Astrophiz 143: Dr Ian Musgrave’s March SkyGuide.

Enjoy your regular monthly treat for all naked-eye celestial observers, telescopers, and astrophotographers from Dr Ian Musgrave, amateur astronomer, molecular pharmacologist and toxicologist.
Ian gives us the dates of the moon phases and the best times to observe clusters and deep sky objects and tips and times around the coming equinox to observe the Zodiacal  Light.
We also get a great challenge for those who have infrared filters on their telescopes.
See if you can emulate the Parker Solar Probe and pick out some surface features on the dark side of Venus while it is in its crescent phase.

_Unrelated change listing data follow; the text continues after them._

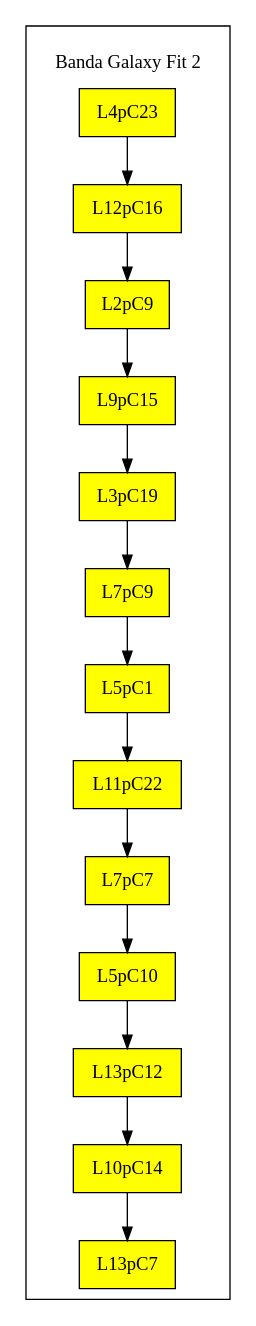
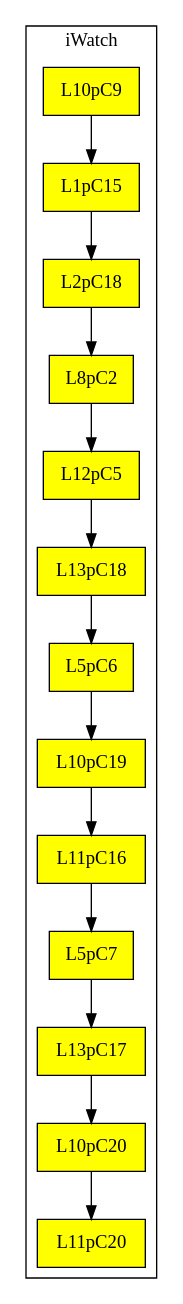
The diagram in graphviz.dot (OrmandyRony/IPC2_Proyecto2_201807328), drawn with Graphviz before and after one commit. The commit also changed 10 other files, not shown here.

```diff
--- a/graphviz.dot
+++ b/graphviz.dot
@@ -1,38 +1,35 @@
-
-    digraph L{
+digraph L{
     node[shape = box fillcolor = "yellow" style = filled]
     
 
     subgraph cluster_p{
-        label = "
-Banda Galaxy Fit 2
-"
+        label = "iWatch"
         
         /*Aqui creamos las cabeceras de las filas */
-        Columna1[label = "L4pC23", group = 2, fillcolor = yellow];
-Columna2[label = "L12pC16", group = 3, fillcolor = yellow];
-Columna3[label = "L2pC9", group = 4, fillcolor = yellow];
-Columna4[label = "L9pC15", group = 5, fillcolor = yellow];
-Columna5[label = "L3pC19", group = 6, fillcolor = yellow];
-Columna6[label = "L7pC9", group = 7, fillcolor = yellow];
-Columna7[label = "L5pC1", group = 8, fillcolor = yellow];
-Columna8[label = "L11pC22", group = 9, fillcolor = yellow];
-Columna9[label = "L7pC7", group = 10, fillcolor = yellow];
-Columna10[label = "L5pC10", group = 11, fillcolor = yellow];
-Columna11[label = "L13pC12", group = 12, fillcolor = yellow];
-Columna12[label = "L10pC14", group = 13, fillcolor = yellow];
-Columna13[label = "L13pC7", group = 14, fillcolor = yellow];
+        Columna1[label = "L10pC9", group = 2, fillcolor = yellow];
+Columna2[label = "L1pC15", group = 3, fillcolor = yellow];
+Columna3[label = "L2pC18", group = 4, fillcolor = yellow];
+Columna4[label = "L8pC2", group = 5, fillcolor = yellow];
+Columna5[label = "L12pC5", group = 6, fillcolor = yellow];
+Columna6[label = "L13pC18", group = 7, fillcolor = yellow];
+Columna7[label = "L5pC6", group = 8, fillcolor = yellow];
+Columna8[label = "L10pC19", group = 9, fillcolor = yellow];
+Columna9[label = "L11pC16", group = 10, fillcolor = yellow];
+Columna10[label = "L5pC7", group = 11, fillcolor = yellow];
+Columna11[label = "L13pC17", group = 12, fillcolor = yellow];
+Columna12[label = "L10pC20", group = 13, fillcolor = yellow];
+Columna13[label = "L11pC20", group = 14, fillcolor = yellow];
 Columna1->Columna2;
 Columna2->Columna3;
 Columna3->Columna4;
 Columna4->Columna5;
 Columna5->Columna6;
 Columna6->Columna7;
 Columna7->Columna8;
 Columna8->Columna9;
 Columna9->Columna10;
 Columna10->Columna11;
 Columna11->Columna12;
 Columna12->Columna13;
 }
     }
```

In Ian’s Tangent, he continues his theme to discuss the problems with our naming of celestial objects, in this case the naming of different sized exoplanets. And there are some peculiarities in the size groupings of exoplanets discovered so far. Currently with exoplanets we have named Super Earths, Super Jupiters, Hot Jupiters, Hot Super Mars, Super Earths, Mini Neptunes, Hot Mini Earths, and then Ian introduces us to Pulsar Planets and we now have also discovered a real supermoon which is a Neptune sized moon orbiting a Jupiter sized exoplanet, Kepler 1625b.
What’s next? Let’s just wait till the JWST starts exposing novel exoplanets!

Leave a Reply

Fill in your details below or click an icon to log in: Logo

You are commenting using your account. Log Out /  Change )

Twitter picture

You are commenting using your Twitter account. Log Out /  Change )

Facebook photo

You are commenting using your Facebook account. Log Out /  Change )

Connecting to %s